It's not so much that iron ore prices or volumes are expected to shift dramatically in the coming months, it's more that structural changes in the world's biggest importer, China, are re-shaping how the industry works.
China imported 353.4 million tonnes of iron ore in the first four months of 2018, a mere 0.2 per cent more than the same period last year, according to customs data.
Prices have largely reflected this tepid demand growth and the fact that additions to supply have been modest.
The price of benchmark ore with 62 per cent iron content at China's Qingdao port, as assessed by Argus Media, stood at $65.05 a tonne on Monday, largely unchanged since last March.
It's down 12 per cent since the end of last year, but is still within the broad $60 to $80 range that has persisted since the middle of last year.
The big iron ore story of last year is still present, namely the widening of the premium for high grade ore and deepening discount for lower quality ore.
Ore with 65 per cent iron ended at $84.10 a tonne on Monday, down 4 percent from the end of last year, while 58 per cent ore finished at $53.05, down 9.4 per cent since the end of 2017.
The discount from benchmark 62 per cent ore to the 58 per cent grade has averaged 35 per cent over the past year, according to data from consultants Wood Mackenzie.
This is a huge increase in the spread, which more usually was around 5 to 10 per cent until it started widening from mid-2016 onwards.
This dynamic follows structural changes in the vast Chinese steel sector, including the closure of older, inefficient furnaces, the consolidation of steelmakers and policy-driven moves to reduce air pollution.
The main market impact they had was to boost the profitability of steel mills. None of these trends are likely to reverse, or even slow, in coming years.
Wood Mackenzie research director for iron ore, Paul Gray, told a media briefing in Singapore on Tuesday that the margin on steel rebar for mills in China is currently as high as 1,000 yuan (Dh576) a tonne.
This isn't a level Wood Mackenzie, or indeed most analysts, expect is sustainable over the longer term, with Mr Gray expecting it to drop to around 200 yuan a tonne in coming years.
Assuming this forecast is on the money, the interesting question then becomes what happens to the premium for high-grade ore and the discount for lower quality?
The switch to high-grade ore was driven by Chinese steel mills enjoying extraordinary profits and seeking ways to maximise output. They can produce more steel by using high-grade iron ore than lower quality ore.
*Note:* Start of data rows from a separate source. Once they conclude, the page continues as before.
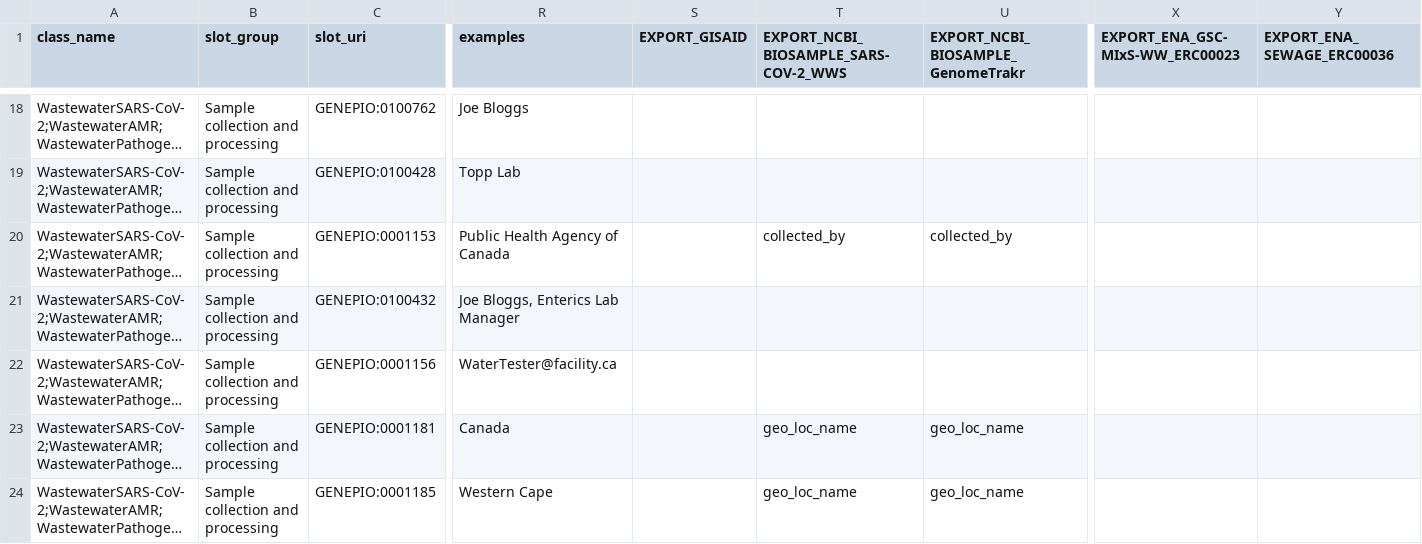
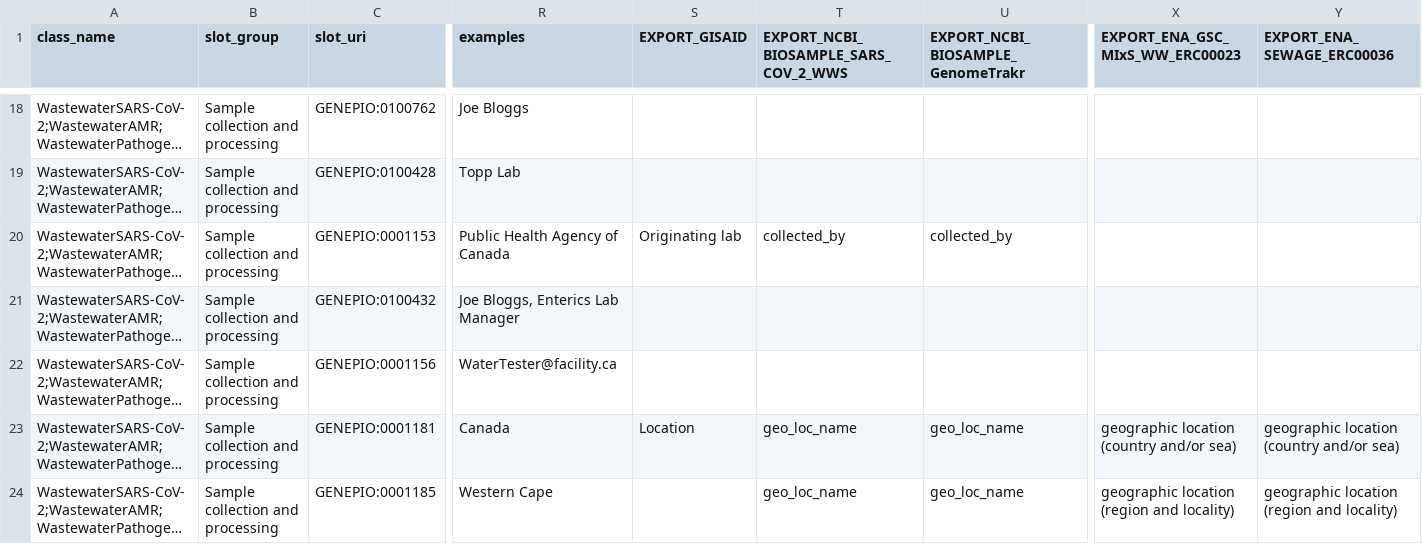
Before and after one commit to cidgoh/DataHarmonizer, a TSV file: web/templates/wastewater/schema_slots.tsv, drawn as a sheet; only a part is shown, gaps mark what is left out; long unchanged cells end in …; the diff covers the shown part only; the diff names each change by its address in the sheet, - before the commit and + after, or states it on an @@ line.

Commit message:
resolve mapped values ww exports

```diff
--- a/web/templates/wastewater/schema_slots.tsv
+++ b/web/templates/wastewater/schema_slots.tsv
-T1: EXPORT_NCBI_BIOSAMPLE_SARS-COV-2_WWS
+T1: EXPORT_NCBI_BIOSAMPLE_SARS_COV_2_WWS
-X1: EXPORT_ENA_GSC-MIxS-WW_ERC00023
+X1: EXPORT_ENA_GSC_MIxS_WW_ERC00023
-S20 (EXPORT_GISAID): (empty)
+S20 (EXPORT_GISAID): Originating lab
-S23 (EXPORT_GISAID): (empty)
+S23 (EXPORT_GISAID): Location
-X23 (EXPORT_ENA_GSC_MIxS_WW_ERC00023): (empty)
+X23 (EXPORT_ENA_GSC_MIxS_WW_ERC00023): geographic location (country and/or sea)
-Y23 (EXPORT_ENA_SEWAGE_ERC00036): (empty)
+Y23 (EXPORT_ENA_SEWAGE_ERC00036): geographic location (country and/or sea)
-X24 (EXPORT_ENA_GSC_MIxS_WW_ERC00023): (empty)
+X24 (EXPORT_ENA_GSC_MIxS_WW_ERC00023): geographic location (region and locality)
-Y24 (EXPORT_ENA_SEWAGE_ERC00036): (empty)
+Y24 (EXPORT_ENA_SEWAGE_ERC00036): geographic location (region and locality)
```
Also changed, not shown: 75 edited cells elsewhere in this file, 4 other files.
But as profit margins contract for steel mills, the economics are likely to switch, with higher-grade ores losing out to medium and lower grade material as input costs trump the need to maximise output.
Wood Mackenzie expects the discount for lower grade ore to narrow as the steel profit margin shrinks, but not to the levels seen previously. Rather it will be some 10 percentage points wider.
Even this expectation is premised on Chinese steel mills placing economics above all other considerations when working out how to deal with lower steel margins, something that they may not be able to do.
Much will depend on how the authorities in Beijing and steel-producing provinces develop policies to reduce emissions, and the signs are that these will get stricter over time.
This may well force steel mills to continue to use higher grade ore, even if it would be cheaper to switch to lower quality.
This in turn has implications for iron ore miners, especially producers of lower quality grades, such as Australia's Fortescue Metals Group.
Fortescue, the third-biggest producer in the world's top iron ore exporter, enjoys low production costs and can still be profitable at low prices for its ore. It may have to consider longer-term plans to diversify away from China, or improve the quality of its product.
The miner is already selling more iron ore to India, but these flows are small compared to its overall production.
Other producers of lower-grade ore may find themselves uncompetitive, including some smaller Australian miners, those in Iran and Chinese domestic producers.
Conversely, Brazil, the top producer of higher grade ores, stands to benefit, as does South Africa, another producer of higher grade ore and the third-biggest exporter to China.
Overall, the picture of steady seaborne volumes and prices stuck in a range may continue for the rest of 2018, but within the market significant changes are afoot.
Updated: May 23, 2018 12:25 PM